__Aim of the exercise__: Would you please set down the entries below exactly as shown?

__Record set__:
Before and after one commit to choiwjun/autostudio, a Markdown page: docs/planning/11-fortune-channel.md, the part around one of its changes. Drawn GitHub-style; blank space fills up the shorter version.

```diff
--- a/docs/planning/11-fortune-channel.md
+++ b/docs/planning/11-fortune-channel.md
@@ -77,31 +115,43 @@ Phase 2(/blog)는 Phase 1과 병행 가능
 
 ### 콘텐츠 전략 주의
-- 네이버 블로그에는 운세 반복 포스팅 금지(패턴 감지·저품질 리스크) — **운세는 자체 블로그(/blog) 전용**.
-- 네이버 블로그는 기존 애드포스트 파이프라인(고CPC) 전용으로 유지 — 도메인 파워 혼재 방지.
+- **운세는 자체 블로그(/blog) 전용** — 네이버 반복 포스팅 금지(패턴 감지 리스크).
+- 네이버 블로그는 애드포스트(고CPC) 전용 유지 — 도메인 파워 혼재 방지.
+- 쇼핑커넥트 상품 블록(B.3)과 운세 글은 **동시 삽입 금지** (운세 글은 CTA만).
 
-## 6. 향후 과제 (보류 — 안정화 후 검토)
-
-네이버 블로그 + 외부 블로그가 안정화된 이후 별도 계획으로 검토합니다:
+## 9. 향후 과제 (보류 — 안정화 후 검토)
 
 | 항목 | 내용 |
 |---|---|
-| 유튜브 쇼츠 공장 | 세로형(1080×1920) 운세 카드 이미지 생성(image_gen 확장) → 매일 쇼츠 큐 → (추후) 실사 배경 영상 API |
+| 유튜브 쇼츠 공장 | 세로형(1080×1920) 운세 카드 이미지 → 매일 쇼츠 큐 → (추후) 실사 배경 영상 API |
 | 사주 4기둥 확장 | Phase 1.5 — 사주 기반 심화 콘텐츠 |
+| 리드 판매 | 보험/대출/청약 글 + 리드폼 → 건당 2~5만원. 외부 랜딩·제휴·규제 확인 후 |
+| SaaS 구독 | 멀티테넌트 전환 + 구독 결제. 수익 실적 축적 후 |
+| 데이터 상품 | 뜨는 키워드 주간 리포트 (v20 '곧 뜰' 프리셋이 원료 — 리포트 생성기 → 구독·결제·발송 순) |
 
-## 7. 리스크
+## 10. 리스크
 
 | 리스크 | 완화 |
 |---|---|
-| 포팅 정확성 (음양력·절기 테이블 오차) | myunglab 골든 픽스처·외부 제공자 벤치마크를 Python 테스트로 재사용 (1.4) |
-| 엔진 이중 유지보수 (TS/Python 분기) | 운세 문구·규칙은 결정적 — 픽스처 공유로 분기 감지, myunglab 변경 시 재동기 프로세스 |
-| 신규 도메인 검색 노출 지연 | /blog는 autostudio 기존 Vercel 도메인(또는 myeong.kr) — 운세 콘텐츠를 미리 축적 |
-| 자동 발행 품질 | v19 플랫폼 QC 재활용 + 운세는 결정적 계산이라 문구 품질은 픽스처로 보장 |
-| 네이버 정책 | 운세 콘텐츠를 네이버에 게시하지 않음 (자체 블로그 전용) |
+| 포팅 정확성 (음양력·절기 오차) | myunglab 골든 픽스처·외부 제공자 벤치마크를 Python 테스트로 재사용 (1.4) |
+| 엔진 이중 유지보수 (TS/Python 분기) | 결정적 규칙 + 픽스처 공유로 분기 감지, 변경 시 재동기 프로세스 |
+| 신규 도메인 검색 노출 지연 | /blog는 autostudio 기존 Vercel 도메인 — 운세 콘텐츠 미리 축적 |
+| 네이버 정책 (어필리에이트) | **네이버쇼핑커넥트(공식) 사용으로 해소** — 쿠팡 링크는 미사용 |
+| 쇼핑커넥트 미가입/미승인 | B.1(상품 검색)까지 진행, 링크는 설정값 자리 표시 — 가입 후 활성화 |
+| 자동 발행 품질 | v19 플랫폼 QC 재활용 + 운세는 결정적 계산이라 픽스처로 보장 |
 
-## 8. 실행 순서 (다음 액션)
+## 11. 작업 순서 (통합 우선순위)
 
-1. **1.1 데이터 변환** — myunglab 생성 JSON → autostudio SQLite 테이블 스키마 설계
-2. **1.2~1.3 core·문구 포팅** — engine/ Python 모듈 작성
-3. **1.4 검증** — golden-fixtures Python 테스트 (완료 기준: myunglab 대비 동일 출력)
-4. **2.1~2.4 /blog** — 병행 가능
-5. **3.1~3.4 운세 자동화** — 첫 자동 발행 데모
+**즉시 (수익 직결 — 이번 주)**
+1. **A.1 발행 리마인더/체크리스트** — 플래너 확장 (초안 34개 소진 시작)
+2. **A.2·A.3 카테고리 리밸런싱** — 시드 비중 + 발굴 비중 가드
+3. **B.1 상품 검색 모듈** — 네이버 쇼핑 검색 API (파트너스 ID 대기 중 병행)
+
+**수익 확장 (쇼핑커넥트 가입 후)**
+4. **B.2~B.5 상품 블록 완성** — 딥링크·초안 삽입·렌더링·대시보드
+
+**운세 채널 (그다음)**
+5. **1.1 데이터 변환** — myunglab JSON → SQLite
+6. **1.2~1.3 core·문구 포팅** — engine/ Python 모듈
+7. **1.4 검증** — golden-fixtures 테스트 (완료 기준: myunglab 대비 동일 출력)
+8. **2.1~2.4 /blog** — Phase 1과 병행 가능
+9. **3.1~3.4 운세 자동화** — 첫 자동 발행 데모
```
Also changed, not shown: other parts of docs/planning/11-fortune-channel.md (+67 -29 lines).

__Task output__:
Before and after one commit to choiwjun/autostudio, a Markdown page: docs/planning/11-fortune-channel.md, the part around one of its changes. Drawn GitHub-style; blank space fills up the shorter version.

```diff
--- a/docs/planning/11-fortune-channel.md
+++ b/docs/planning/11-fortune-channel.md
@@ -77,31 +115,43 @@ Phase 2(/blog)는 Phase 1과 병행 가능
 
 ### 콘텐츠 전략 주의
-- 네이버 블로그에는 운세 반복 포스팅 금지(패턴 감지·저품질 리스크) — **운세는 자체 블로그(/blog) 전용**.
-- 네이버 블로그는 기존 애드포스트 파이프라인(고CPC) 전용으로 유지 — 도메인 파워 혼재 방지.
+- **운세는 자체 블로그(/blog) 전용** — 네이버 반복 포스팅 금지(패턴 감지 리스크).
+- 네이버 블로그는 애드포스트(고CPC) 전용 유지 — 도메인 파워 혼재 방지.
+- 쇼핑커넥트 상품 블록(B.3)과 운세 글은 **동시 삽입 금지** (운세 글은 CTA만).
 
-## 6. 향후 과제 (보류 — 안정화 후 검토)
-
-네이버 블로그 + 외부 블로그가 안정화된 이후 별도 계획으로 검토합니다:
+## 9. 향후 과제 (보류 — 안정화 후 검토)
 
 | 항목 | 내용 |
 |---|---|
-| 유튜브 쇼츠 공장 | 세로형(1080×1920) 운세 카드 이미지 생성(image_gen 확장) → 매일 쇼츠 큐 → (추후) 실사 배경 영상 API |
+| 유튜브 쇼츠 공장 | 세로형(1080×1920) 운세 카드 이미지 → 매일 쇼츠 큐 → (추후) 실사 배경 영상 API |
 | 사주 4기둥 확장 | Phase 1.5 — 사주 기반 심화 콘텐츠 |
+| 리드 판매 | 보험/대출/청약 글 + 리드폼 → 건당 2~5만원. 외부 랜딩·제휴·규제 확인 후 |
+| SaaS 구독 | 멀티테넌트 전환 + 구독 결제. 수익 실적 축적 후 |
+| 데이터 상품 | 뜨는 키워드 주간 리포트 (v20 '곧 뜰' 프리셋이 원료 — 리포트 생성기 → 구독·결제·발송 순) |
 
-## 7. 리스크
+## 10. 리스크
 
 | 리스크 | 완화 |
 |---|---|
-| 포팅 정확성 (음양력·절기 테이블 오차) | myunglab 골든 픽스처·외부 제공자 벤치마크를 Python 테스트로 재사용 (1.4) |
-| 엔진 이중 유지보수 (TS/Python 분기) | 운세 문구·규칙은 결정적 — 픽스처 공유로 분기 감지, myunglab 변경 시 재동기 프로세스 |
-| 신규 도메인 검색 노출 지연 | /blog는 autostudio 기존 Vercel 도메인(또는 myeong.kr) — 운세 콘텐츠를 미리 축적 |
-| 자동 발행 품질 | v19 플랫폼 QC 재활용 + 운세는 결정적 계산이라 문구 품질은 픽스처로 보장 |
-| 네이버 정책 | 운세 콘텐츠를 네이버에 게시하지 않음 (자체 블로그 전용) |
+| 포팅 정확성 (음양력·절기 오차) | myunglab 골든 픽스처·외부 제공자 벤치마크를 Python 테스트로 재사용 (1.4) |
+| 엔진 이중 유지보수 (TS/Python 분기) | 결정적 규칙 + 픽스처 공유로 분기 감지, 변경 시 재동기 프로세스 |
+| 신규 도메인 검색 노출 지연 | /blog는 autostudio 기존 Vercel 도메인 — 운세 콘텐츠 미리 축적 |
+| 네이버 정책 (어필리에이트) | **네이버쇼핑커넥트(공식) 사용으로 해소** — 쿠팡 링크는 미사용 |
+| 쇼핑커넥트 미가입/미승인 | B.1(상품 검색)까지 진행, 링크는 설정값 자리 표시 — 가입 후 활성화 |
+| 자동 발행 품질 | v19 플랫폼 QC 재활용 + 운세는 결정적 계산이라 픽스처로 보장 |
 
-## 8. 실행 순서 (다음 액션)
+## 11. 작업 순서 (통합 우선순위)
 
-1. **1.1 데이터 변환** — myunglab 생성 JSON → autostudio SQLite 테이블 스키마 설계
-2. **1.2~1.3 core·문구 포팅** — engine/ Python 모듈 작성
-3. **1.4 검증** — golden-fixtures Python 테스트 (완료 기준: myunglab 대비 동일 출력)
-4. **2.1~2.4 /blog** — 병행 가능
-5. **3.1~3.4 운세 자동화** — 첫 자동 발행 데모
+**즉시 (수익 직결 — 이번 주)**
+1. **A.1 발행 리마인더/체크리스트** — 플래너 확장 (초안 34개 소진 시작)
+2. **A.2·A.3 카테고리 리밸런싱** — 시드 비중 + 발굴 비중 가드
+3. **B.1 상품 검색 모듈** — 네이버 쇼핑 검색 API (파트너스 ID 대기 중 병행)
+
+**수익 확장 (쇼핑커넥트 가입 후)**
+4. **B.2~B.5 상품 블록 완성** — 딥링크·초안 삽입·렌더링·대시보드
+
+**운세 채널 (그다음)**
+5. **1.1 데이터 변환** — myunglab JSON → SQLite
+6. **1.2~1.3 core·문구 포팅** — engine/ Python 모듈
+7. **1.4 검증** — golden-fixtures 테스트 (완료 기준: myunglab 대비 동일 출력)
+8. **2.1~2.4 /blog** — Phase 1과 병행 가능
+9. **3.1~3.4 운세 자동화** — 첫 자동 발행 데모
```
Also changed, not shown: other parts of docs/planning/11-fortune-channel.md (+67 -29 lines).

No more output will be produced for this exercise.